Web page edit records
<<<<
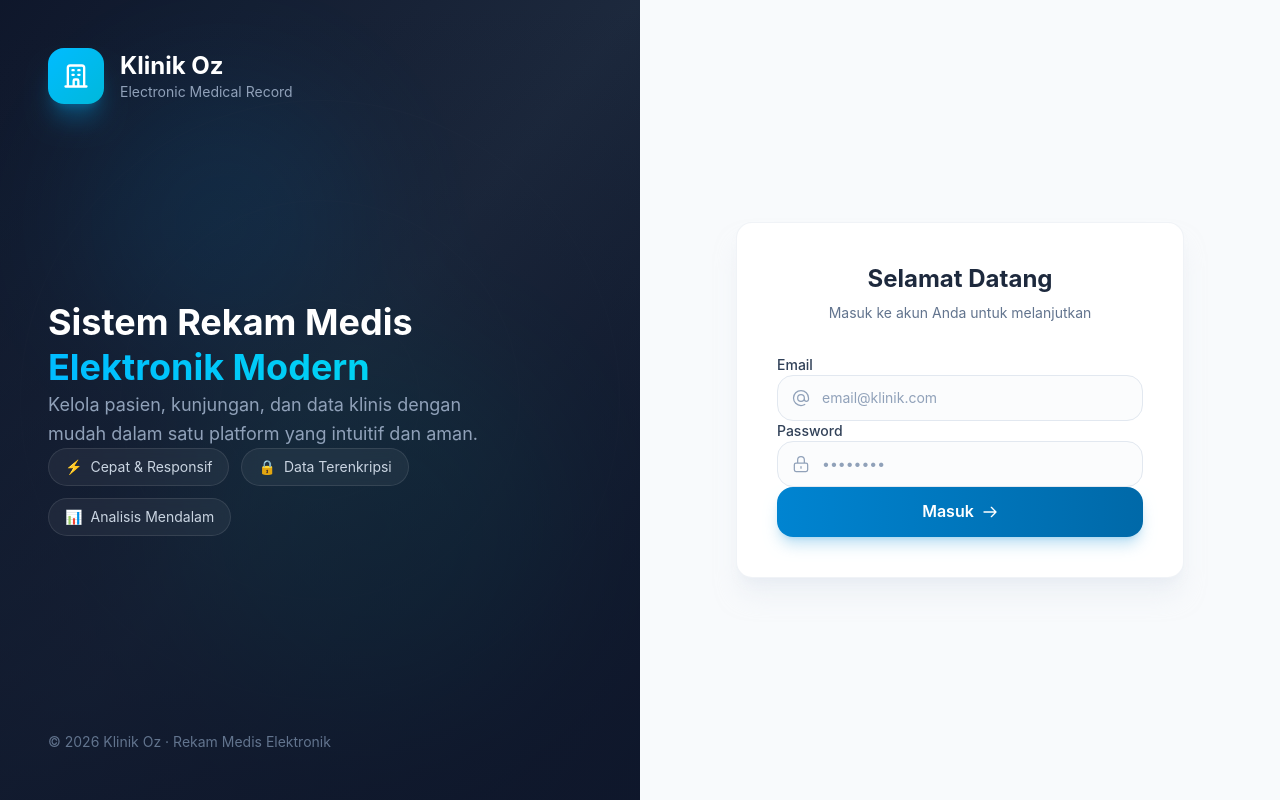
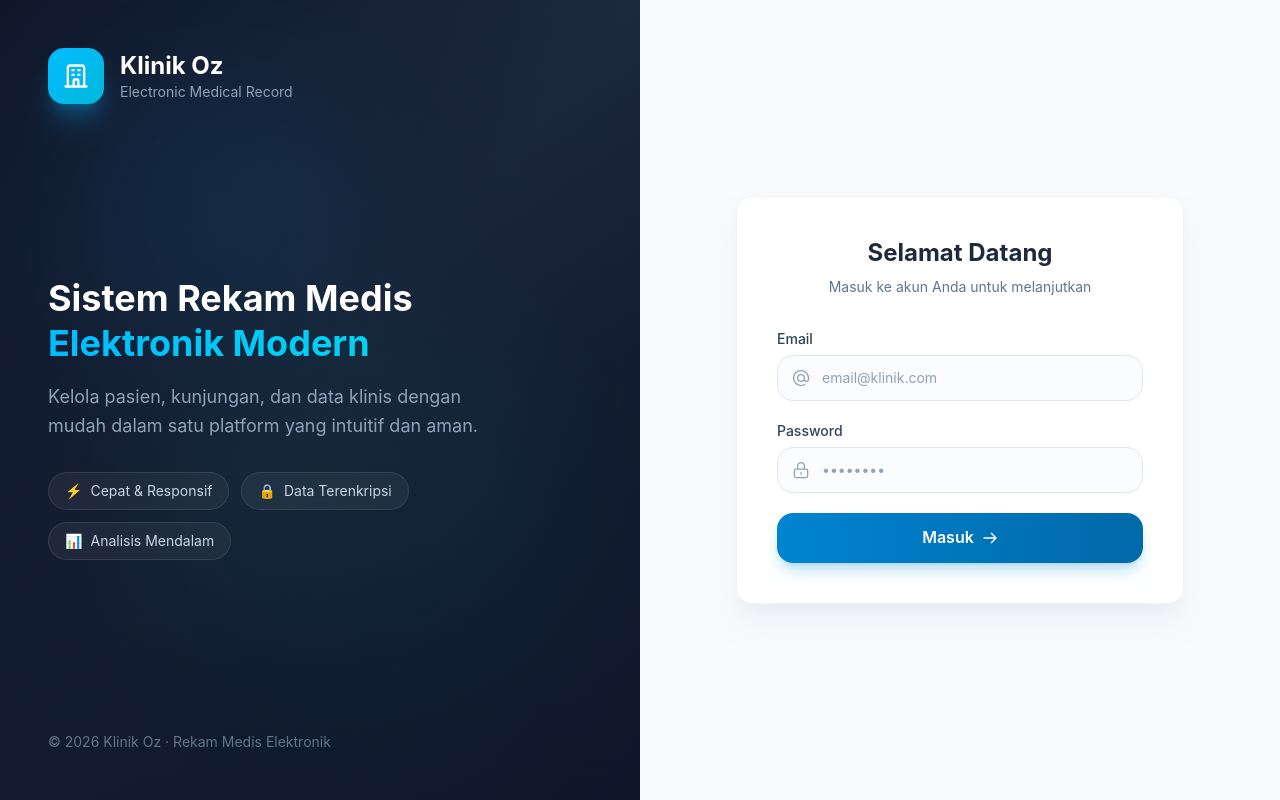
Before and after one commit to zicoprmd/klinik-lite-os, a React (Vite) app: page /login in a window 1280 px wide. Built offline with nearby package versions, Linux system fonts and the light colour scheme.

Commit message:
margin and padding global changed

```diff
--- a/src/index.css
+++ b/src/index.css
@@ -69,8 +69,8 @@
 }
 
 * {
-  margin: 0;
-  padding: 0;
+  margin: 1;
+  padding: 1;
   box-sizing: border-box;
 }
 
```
>>>>
Directions | Without changing a word, retype every entry above, but drop its pictures.

Answer section |
Before and after one commit to zicoprmd/klinik-lite-os, a React (Vite) app: page /login in a window 1280 px wide. Built offline with nearby package versions, Linux system fonts and the light colour scheme.

Commit message:
margin and padding global changed

```diff
--- a/src/index.css
+++ b/src/index.css
@@ -69,8 +69,8 @@
 }
 
 * {
-  margin: 0;
-  padding: 0;
+  margin: 1;
+  padding: 1;
   box-sizing: border-box;
 }
 
```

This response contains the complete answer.